A residential development was proposed on a sloping site, with sensitive buildings adjacent. The excavation was to be about 9 m deep in sandstone bedrock.
SCE were initially commissioned to undertake a geotechnical investigation; the ensuing SCE report recommended that the excavation have steeply sloping sides due to the presence of seams and other defects in the rock mass.
Subsequently, the owner & architect decided to ignore the SCE recommendation of an excavation with steeply sloping sides and effective subsoil drainage, and designed a building that required vertical excavations. This development was subsequently approved by the Council.
Later, during the course of construction SCE was requested to attend site on a number of occasions to assess the stability of the excavation. During the course of these site inspections, SCE advised on measures to stabilise the vertical excavation, and warned the owner / architect of the potential for building dampness issues due to the inadequate drainage between the building structure and the excavation.
Unfortunately, SCE’s advice in relation to the necessary drainage between the structure and the rock excavation was ignored by the builder, architect and project structural engineer. As a consequence, a number of problems later occurred due to both faulty building works, and the only partially effective drainage between the building structure and the excavation.

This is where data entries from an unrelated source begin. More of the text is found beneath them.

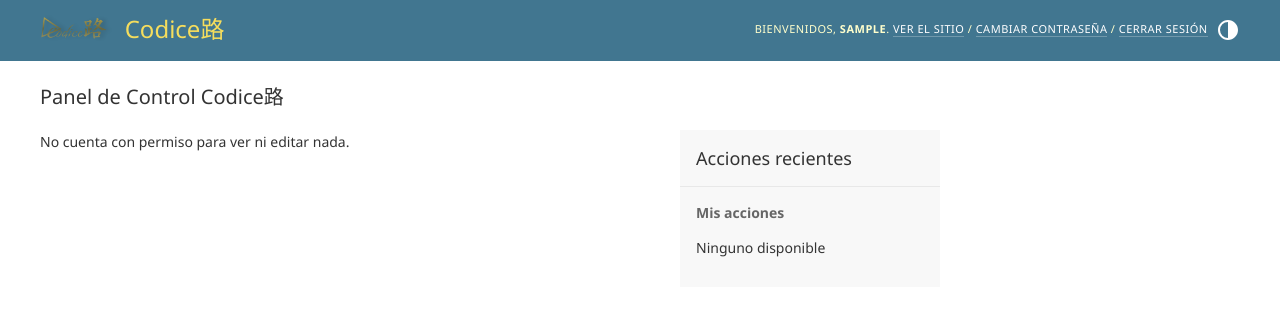
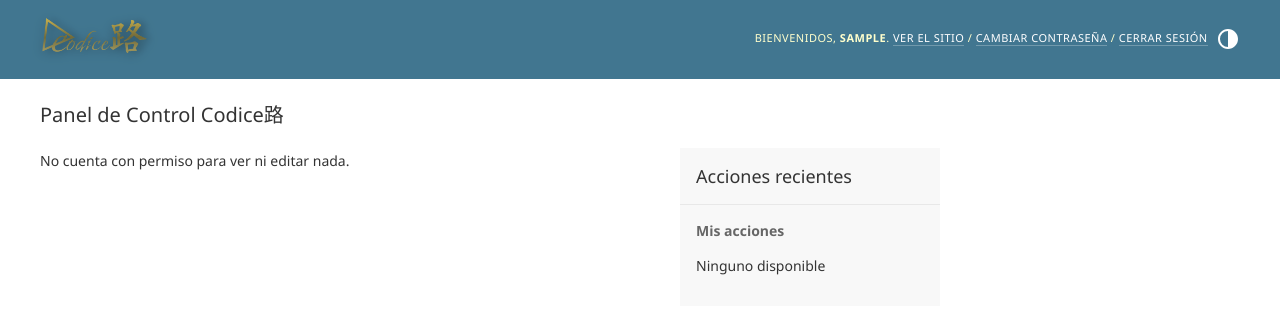
Before and after one commit to ader999/codisecore, a Django app: page /admin/ in a window 1280 px wide. Shown: the top 314 px of the page. Run offline with Django 5.2, Linux system fonts and the light colour scheme; the visitor is signed in with stand-in values (Sample User, id 1); data comes from the database, SQL or seed files in the repository; data that the repository does not hold is empty.

Commit message:
fix(admin): agrandar logo y ocultar texto redundante en la cabecera
- Se incrementa la altura del logo a 52px con filtro de sombra y brillo para mejorar visibilidad.
- Se oculta el texto duplicado junto al logo usando la clase visually-hidden para preservar accesibilidad.

```diff
--- a/templates/admin/base_site.html
+++ b/templates/admin/base_site.html
@@ -5,9 +5,9 @@
 
 {% block branding %}
 <div id="site-name">
-  <a href="{% url 'admin:index' %}" style="display: inline-flex; align-items: center; gap: 10px; text-decoration: none;">
-    <img src="{% static 'img/logocodicelu.png' %}" alt="Logo Codice路" style="height: 32px; width: auto; vertical-align: middle; border-radius: 4px;">
-    <span>{{ site_header|default:'Codice路' }}</span>
+  <a href="{% url 'admin:index' %}" style="display: inline-flex; align-items: center; text-decoration: none;" title="Codice路 · Panel de Control">
+    <img src="{% static 'img/logocodicelu.png' %}" alt="Codice路" style="height: 52px; max-height: 56px; width: auto; vertical-align: middle; object-fit: contain; filter: drop-shadow(0 2px 6px rgba(0, 0, 0, 0.45)) brightness(1.12);">
+    <span class="visually-hidden">{{ site_header|default:'Codice路' }}</span>
   </a>
 </div>
 {% if user.is_anonymous %}
```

Regrettably, and although SCE offered assistance to the owner in relation to the ensuring litigation, the owner relied on other engineering experts. As a consequence, the litigation was largely unsuccessful, and the owner left with a damp & wet residential building and large legal costs.